Review of Business Research
This study examines gatekeeper and frame-of-reference (norm versus criterion) grading beliefs of U.S. business school faculty using a web-based survey. We report that faculty in the business courses with a more theoretical pedagogy have a stronger gatekeeper and greater norm-referenced beliefs than do the faculty of the courses with a more skills-oriented pedagogy. We find that the individual attributes examined indicate that teaching load is associated with greater criterion-referenced grading beliefs. We also find that male faculty have greater gatekeeper and norm-referenced grading beliefs, and that faculty who experience more pressure from departmental grading policies revert to more criterion-referenced beliefs.
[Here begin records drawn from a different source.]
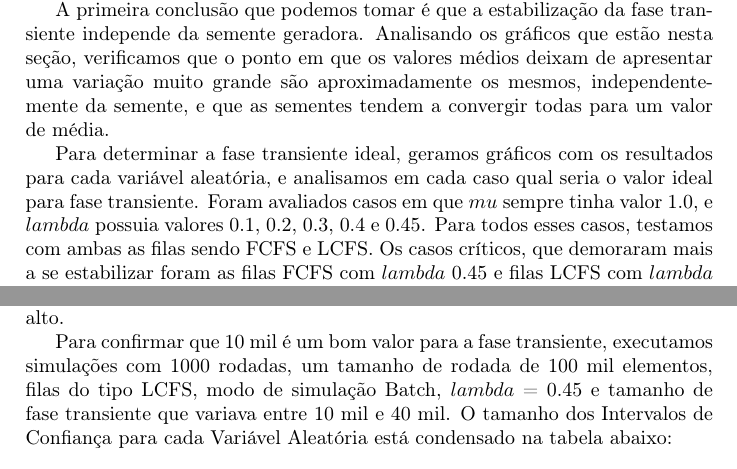
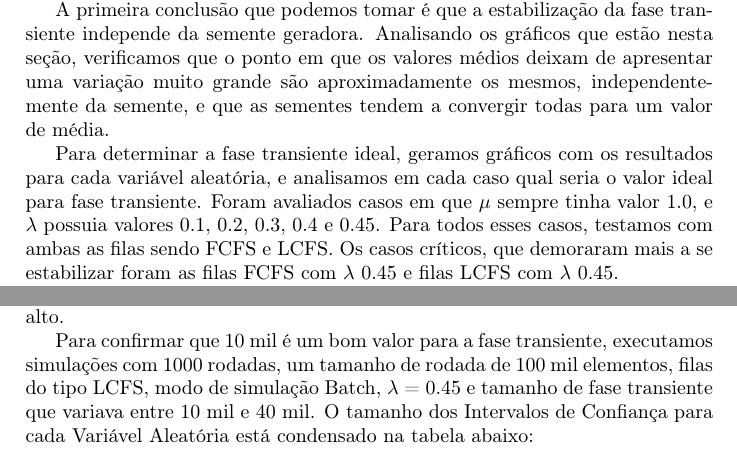
Before and after one commit to rafaelol/ad20102, a LaTeX document (relatorio/relatorio.tex): two parts of pages 8 and 9 of 17, joined at a grey line, cut so that both start at the same text. Compiled offline with pdfLaTeX.

```diff
--- a/relatorio/relatorio.tex
+++ b/relatorio/relatorio.tex
@@ -218,7 +218,7 @@
 independentemente da semente, e que as sementes tendem a convergir todas para um valor de média.
 
     Para determinar a fase transiente ideal, geramos gráficos com os resultados para cada variável aleatória, e analisamos em cada caso qual
-seria o valor ideal para fase transiente. Foram avaliados casos em que $mu$ sempre tinha valor 1.0, e $lambda$ possuia valores 0.1, 0.2, 0.3, 0.4 e 0.45. Para
-todos esses casos, testamos com ambas as filas sendo FCFS e LCFS. Os casos críticos, que demoraram mais a se estabilizar foram as filas FCFS com $lambda$ 0.45 e
-filas LCFS com $lambda$ 0.45.
+seria o valor ideal para fase transiente. Foram avaliados casos em que $\mu$ sempre tinha valor 1.0, e $\lambda$ possuia valores 0.1, 0.2, 0.3, 0.4 e 0.45. Para
+todos esses casos, testamos com ambas as filas sendo FCFS e LCFS. Os casos críticos, que demoraram mais a se estabilizar foram as filas FCFS com $\lambda$ 0.45 e
+filas LCFS com $\lambda$ 0.45.
 
@@ -272,7 +272,7 @@
 a variância do tempo médio de atendimento será alto.
 
     Para confirmar que 10 mil é um bom valor para a fase transiente, executamos simulações com 1000 rodadas, um tamanho de rodada de 100 mil elementos, filas do tipo LCFS,
-modo de simulação Batch, $lambda$ = 0.45 e tamanho de fase transiente que variava entre 10 mil e 40 mil. O tamanho dos Intervalos de Confiança para cada Variável Aleatória está condensado na
+modo de simulação Batch, $\lambda$ = 0.45 e tamanho de fase transiente que variava entre 10 mil e 40 mil. O tamanho dos Intervalos de Confiança para cada Variável Aleatória está condensado na
 tabela abaixo:
 
 \begin{center}
```
Also changed, not shown: relatorio/relatorio.tex (55 more changed lines).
Furthermore, we find that faculty in schools that service more national/international firms tend to have greater norm-referenced beliefs, and faculty whose graduates tend to go to small employers (i.e., regional and local firms) exhibit greater criterion-referenced beliefs, suggesting that larger firms would like colleges to rank students to allow for a more informed choice for their large employment needs.
Cairney, Timothy D., Christopher Hodgdon, Sewon O.
"The Effects Individual, Institutional, and Market Factors on Business School Faculty Beliefs About Grades."
Review of Business Research, 8 (3): 131.